Content revision data:
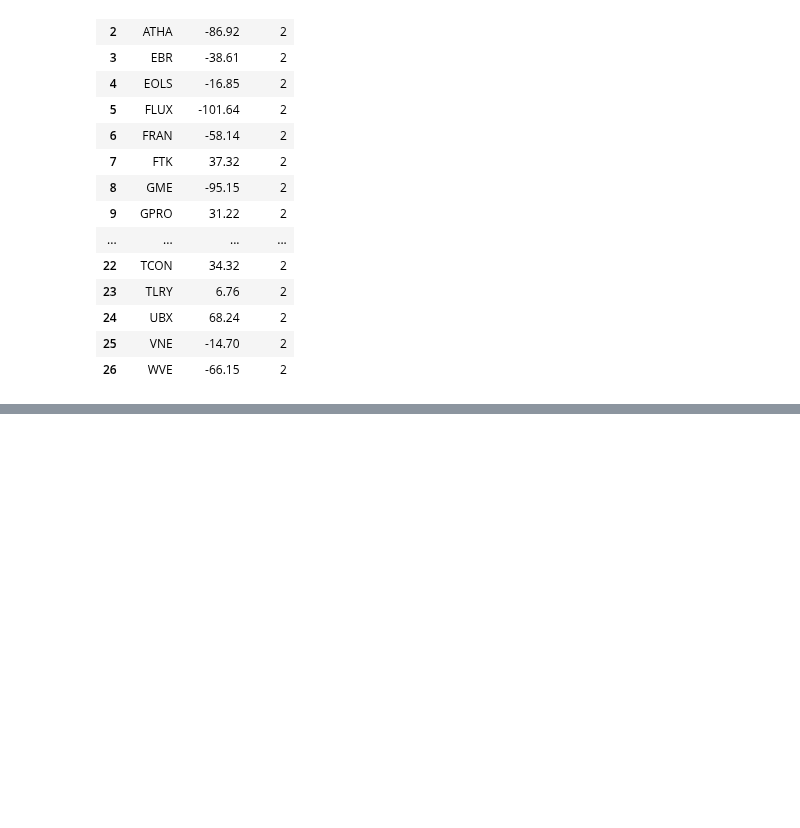
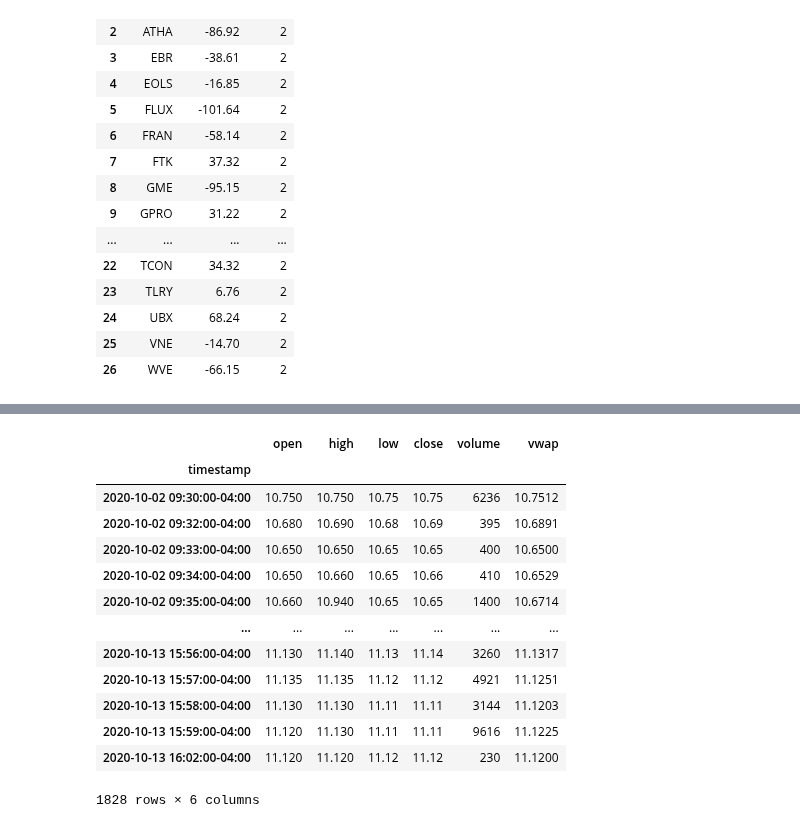
Before and after one commit to amor71/LiuAlgoTrader, a Jupyter notebook: analyis/notebooks/portfolio_performance_analysis.ipynb, the cells around one changed output, grey strips where cells are left out. Drawn from its saved outputs; the diff is of its cells as text; code cells hidden in the pictures; blank space fills up the shorter version.

```diff
--- a/analyis/notebooks/portfolio_performance_analysis.ipynb
+++ b/analyis/notebooks/portfolio_performance_analysis.ipynb
@@ -238 +237,18 @@ CGC analysis with profit $30.78
 ... (90 outputs left out)
+# %%
+minute_history['ACEL']
+# %% [output]
+|  | open | high | low | close | volume | vwap |
+| timestamp |  |  |  |  |  |  |
+| 2020-10-02 09:30:00-04:00 | 10.750 | 10.750 | 10.75 | 10.75 | 6236 | 10.7512 |
+| 2020-10-02 09:32:00-04:00 | 10.680 | 10.690 | 10.68 | 10.69 | 395 | 10.6891 |
+| 2020-10-02 09:33:00-04:00 | 10.650 | 10.650 | 10.65 | 10.65 | 400 | 10.6500 |
+| 2020-10-02 09:34:00-04:00 | 10.650 | 10.660 | 10.65 | 10.66 | 410 | 10.6529 |
+| 2020-10-02 09:35:00-04:00 | 10.660 | 10.940 | 10.65 | 10.65 | 1400 | 10.6714 |
+| ... | ... | ... | ... | ... | ... | ... |
+| 2020-10-13 15:56:00-04:00 | 11.130 | 11.140 | 11.13 | 11.14 | 3260 | 11.1317 |
+| 2020-10-13 15:57:00-04:00 | 11.135 | 11.135 | 11.12 | 11.12 | 4921 | 11.1251 |
+| 2020-10-13 15:58:00-04:00 | 11.130 | 11.130 | 11.11 | 11.11 | 3144 | 11.1203 |
+| 2020-10-13 15:59:00-04:00 | 11.120 | 11.130 | 11.11 | 11.11 | 9616 | 11.1225 |
+| 2020-10-13 16:02:00-04:00 | 11.120 | 11.120 | 11.12 | 11.12 | 230 | 11.1200 |
+1828 rows × 6 columns
```
Also changed, not shown: parts of 6 cells of this notebook, 2 other files.
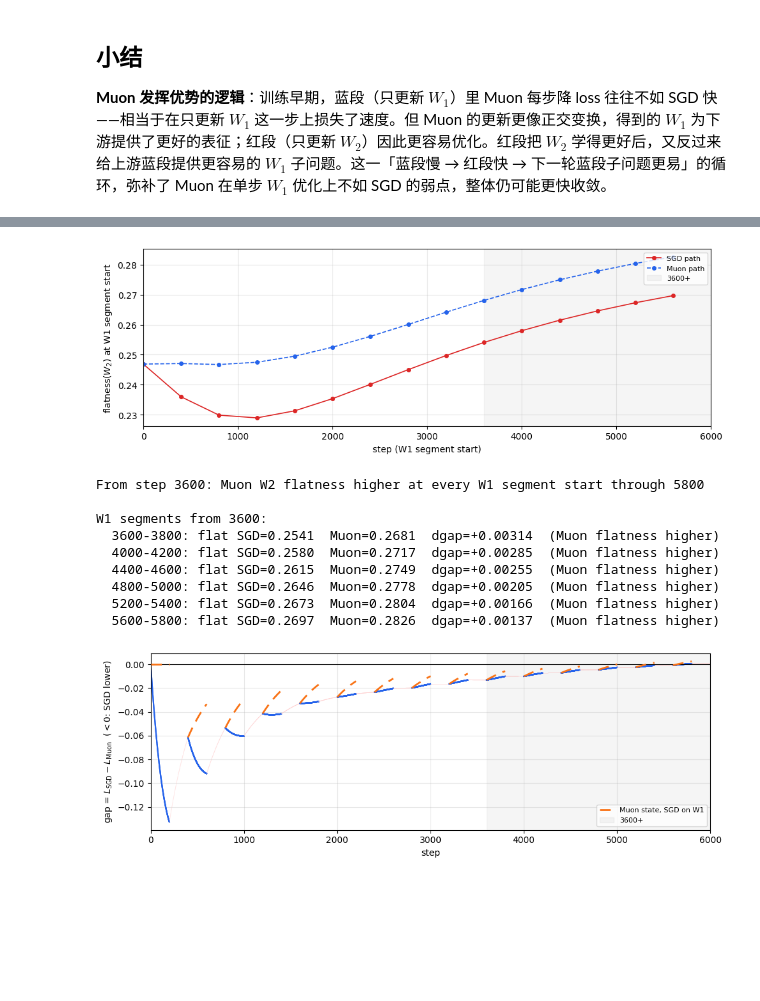
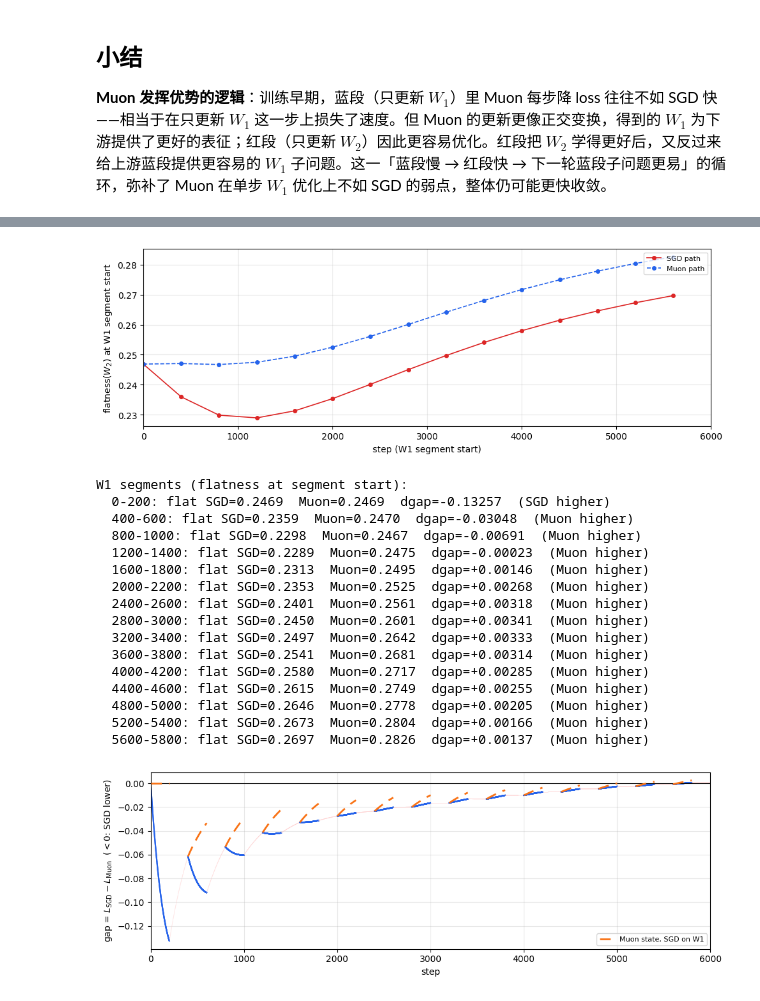
Before and after one commit to huanghao-sss/muon_interpretation, a Jupyter notebook: demo_muon_tradeoff_tau.executed.ipynb, the cells around one changed output, grey strips where cells are left out. Drawn from its saved outputs; the diff is of its cells as text; code cells hidden in the pictures; blank space fills up the shorter version.

```diff
--- a/demo_muon_tradeoff_tau.executed.ipynb
+++ b/demo_muon_tradeoff_tau.executed.ipynb
@@ -400,7 +398,7 @@ muon_t200 = next(r for _, _, r in pairs if r["tau"] == 200)
 n = min(len(sgd_t200["losses"]), len(muon_t200["losses"]))
 gaps = [sgd_t200["losses"][k] - muon_t200["losses"][k] for k in range(n)]
 phases, sgd_loss = sgd_t200["phases"], sgd_t200["losses"]
-TAU, PLOT_MAX, SUST_START = 200, 6000, 3600
+TAU, PLOT_MAX = 200, 6000
 norm_A = A.norm().item()
 
 
@@ -420,14 +418,12 @@ def init_path(w1_cls):
     return W1, W2, opt1, opt2
 
 
-def tau_replay(w1_cls, swap=False, ckpt_step=None, gap_buf=None):
+def tau_replay(w1_cls, swap=False, gap_buf=None):
     W1, W2, opt1, opt2 = init_path(w1_cls)
     L = lambda W1_, W2_: compose_loss(W2_, W1_, A, norm_A).item()
-    stop, step, seg, flat_tr, ckpt = THRESHOLD ** 2, 0, 0, [], None
+    stop, step, seg, flat_tr = THRESHOLD ** 2, 0, 0, []
     while step < PLOT_MAX and L(W1, W2) > stop:
         if seg % 2 == 0:
-            if ckpt_step is not None and (ckpt is None or abs(step - ckpt_step) < abs(ckpt[0] - ckpt_step)):
-                ckpt = (step, W1.detach().clone(), W2.detach().clone())
             flat_tr.append((step, w2_spectrum_flatness(W2)))
             if gap_buf is not None and step < len(gap_buf):
                 gap_buf[step] = sgd_loss[step] - L(W1, W2)
@@ -453,19 +449,7 @@ def tau_replay(w1_cls, swap=False, ckpt_step=None, gap_buf=None):
                 step_w2_compose(W1, W2, A, norm_A, opt2)
                 step += 1
         seg += 1
-    return flat_tr, ckpt
-
-
-def replay_w1(W1, W2, opt_cls):
-    W1 = W1.clone()
-    W1.requires_grad_(True)
-    W2 = W2.detach()
-    kw = dict(ns_steps=NS_STEPS) if opt_cls is Muon else {}
-    opt = opt_cls([W1], lr=LR, **kw)
-    l0 = compose_loss(W2, W1, A, norm_A).item()
-    for _ in range(TAU):
-        step_w1_compose(W1, W2, A, norm_A, opt)
-    return l0 - compose_loss(W2, W1, A, norm_A).item()
+    return flat_tr
 
 
 def blue_segment_deltas(lo, hi):
@@ -483,15 +467,14 @@ def blue_segment_deltas(lo, hi):
 
 
 gap_swap = [float("nan")] * min(PLOT_MAX + 1, n)
-sgd_tr, ckpt_s = tau_replay(torch.optim.SGD, ckpt_step=SUST_START)
-muon_tr, ckpt_m = tau_replay(Muon, swap=True, ckpt_step=SUST_START, gap_buf=gap_swap)
-sust_end = muon_tr[-1][0] + TAU
+sgd_tr = tau_replay(torch.optim.SGD)
+muon_tr = tau_replay(Muon, swap=True, gap_buf=gap_swap)
 
 fig, ax = plt.subplots(figsize=(10, 3.5))
 for tr, sty, c in [(sgd_tr, "-", "#dc2626"), (muon_tr, "--", "#2563eb")]:
     xs, ys = zip(*tr)
-    ax.plot(xs, ys, "o" + sty, color=c, linewidth=1.2, markersize=4, label="SGD path" if sty == "-" else "Muon path")
-ax.axvspan(SUST_START, PLOT_MAX, color="gray", alpha=0.08, label=f"{SUST_START}+")
+    ax.plot(xs, ys, "o" + sty, color=c, linewidth=1.2, markersize=4,
+            label="SGD path" if sty == "-" else "Muon path")
 ax.set_xlim(0, PLOT_MAX)
 ax.set_xlabel("step (W1 segment start)")
 ax.set_ylabel(r"flatness($W_2$) at W1 segment start")
@@ -500,13 +483,10 @@ ax.legend(loc="upper right", fontsize=8)
 plt.tight_layout()
 plt.show()
 
-print(f"From step {SUST_START}: Muon W2 flatness higher at every W1 segment start through {sust_end}\n")
-print(f"W1 segments from {SUST_START}:")
+print("W1 segments (flatness at segment start):")
 for (step, fs), (_, fm) in zip(sgd_tr, muon_tr):
-    if step < SUST_START:
-        continue
     dg = gaps[step + TAU] - gaps[step] if step + TAU < n else None
-    print(f"  {step}-{step + TAU}: flat SGD={fs:.4f}  Muon={fm:.4f}  dgap={dg:+.5f}  ({'Muon flatness higher' if fm > fs else 'SGD flatness higher'})")
+    print(f"  {step}-{step + TAU}: flat SGD={fs:.4f}  Muon={fm:.4f}  dgap={dg:+.5f}  ({'Muon higher' if fm > fs else 'SGD higher'})")
 print()
 
 fig, ax = plt.subplots(figsize=(10, 3.5))
@@ -517,50 +497,50 @@ for k in range(1, min(PLOT_MAX, n)):
 swap_labeled = False
 k = 1
 while k < min(PLOT_MAX, len(gap_swap)):
     if phases[k] != "w1":
         k += 1
         continue
     xs, ys = [], []
     if not math.isnan(gap_swap[k - 1]):
         xs, ys = [k - 1], [gap_swap[k - 1]]
     while k < min(PLOT_MAX, len(gap_swap)) and phases[k] == "w1":
         if not math.isnan(gap_swap[k]):
             xs.append(k)
             ys.append(gap_swap[k])
         k += 1
     if len(xs) >= 2:
         ax.plot(xs, ys, color="#f97316", linestyle=(0, (6, 4)), linewidth=2.0,
                 label="Muon state, SGD on W1" if not swap_labeled else None, zorder=3)
         swap_labeled = True
 ax.axhline(0, color="black", linewidth=0.8)
-ax.axvspan(SUST_START, PLOT_MAX, color="gray", alpha=0.08, label=f"{SUST_START}+")
 ax.set_xlim(0, PLOT_MAX)
 ax.set_xlabel("step")
 ax.set_ylabel(r"gap = $L_{\rm SGD} - L_{\rm Muon}$  ($<0$: SGD lower)")
 ax.grid(True, alpha=0.3)
 ax.legend(loc="lower right", fontsize=8)
 plt.tight_layout()
 plt.show()
 
-for label, lo, hi in [("early", 1, 2000), (f"{SUST_START}+", SUST_START, PLOT_MAX)]:
+mid = PLOT_MAX // 2
+for label, lo, hi in [("early", 1, mid), ("later", mid, PLOT_MAX)]:
     rows = blue_segment_deltas(lo, hi)
     print(f"{label} W1 segments: {sum(d < 0 for d in rows)} gap down  {sum(d > 0 for d in rows)} gap up\n")
-
-_, _, W2s = ckpt_s
-_, W1m, W2m = ckpt_m
-print(f"At step {SUST_START}: flatness(W2): SGD path={w2_spectrum_flatness(W2s):.4f}  Muon path={w2_spectrum_flatness(W2m):.4f}\n")
-ds, dm = replay_w1(W1m, W2m, torch.optim.SGD), replay_w1(W1m, W2m, Muon)
-print(f"Controlled replay at step {SUST_START} (Muon path):")
-print(f"  same (W1, W2), swap W1 to SGD: SGD dloss={ds:.5f}  Muon dloss={dm:.5f}  => SGD faster")
 # %% [output]
-[figure, old version]
+[figure, new version]
-From step 3600: Muon W2 flatness higher at every W1 segment start through 5800
-
-W1 segments from 3600:
-  3600-3800: flat SGD=0.2541  Muon=0.2681  dgap=+0.00314  (Muon flatness higher)
-  4000-4200: flat SGD=0.2580  Muon=0.2717  dgap=+0.00285  (Muon flatness higher)
-  4400-4600: flat SGD=0.2615  Muon=0.2749  dgap=+0.00255  (Muon flatness higher)
-  4800-5000: flat SGD=0.2646  Muon=0.2778  dgap=+0.00205  (Muon flatness higher)
-  5200-5400: flat SGD=0.2673  Muon=0.2804  dgap=+0.00166  (Muon flatness higher)
-  5600-5800: flat SGD=0.2697  Muon=0.2826  dgap=+0.00137  (Muon flatness higher)
+W1 segments (flatness at segment start):
+  0-200: flat SGD=0.2469  Muon=0.2469  dgap=-0.13257  (SGD higher)
+  400-600: flat SGD=0.2359  Muon=0.2470  dgap=-0.03048  (Muon higher)
+  800-1000: flat SGD=0.2298  Muon=0.2467  dgap=-0.00691  (Muon higher)
+  1200-1400: flat SGD=0.2289  Muon=0.2475  dgap=-0.00023  (Muon higher)
+  1600-1800: flat SGD=0.2313  Muon=0.2495  dgap=+0.00146  (Muon higher)
+  2000-2200: flat SGD=0.2353  Muon=0.2525  dgap=+0.00268  (Muon higher)
+  2400-2600: flat SGD=0.2401  Muon=0.2561  dgap=+0.00318  (Muon higher)
+  2800-3000: flat SGD=0.2450  Muon=0.2601  dgap=+0.00341  (Muon higher)
+  3200-3400: flat SGD=0.2497  Muon=0.2642  dgap=+0.00333  (Muon higher)
+  3600-3800: flat SGD=0.2541  Muon=0.2681  dgap=+0.00314  (Muon higher)
+  4000-4200: flat SGD=0.2580  Muon=0.2717  dgap=+0.00285  (Muon higher)
+  4400-4600: flat SGD=0.2615  Muon=0.2749  dgap=+0.00255  (Muon higher)
+  4800-5000: flat SGD=0.2646  Muon=0.2778  dgap=+0.00205  (Muon higher)
+  5200-5400: flat SGD=0.2673  Muon=0.2804  dgap=+0.00166  (Muon higher)
+  5600-5800: flat SGD=0.2697  Muon=0.2826  dgap=+0.00137  (Muon higher)
-[figure, old version]
+[figure, new version]
```
Also changed, not shown: parts of 2 cells of this notebook, 1 other file.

EXERCISE DESCRIPTION: Filter the data above by the word "linewidth" and copy every line that matches.

RESPONSE:
-    ax.plot(xs, ys, "o" + sty, color=c, linewidth=1.2, markersize=4, label="SGD path" if sty == "-" else "Muon path")
+    ax.plot(xs, ys, "o" + sty, color=c, linewidth=1.2, markersize=4,
         ax.plot(xs, ys, color="#f97316", linestyle=(0, (6, 4)), linewidth=2.0,
 ax.axhline(0, color="black", linewidth=0.8)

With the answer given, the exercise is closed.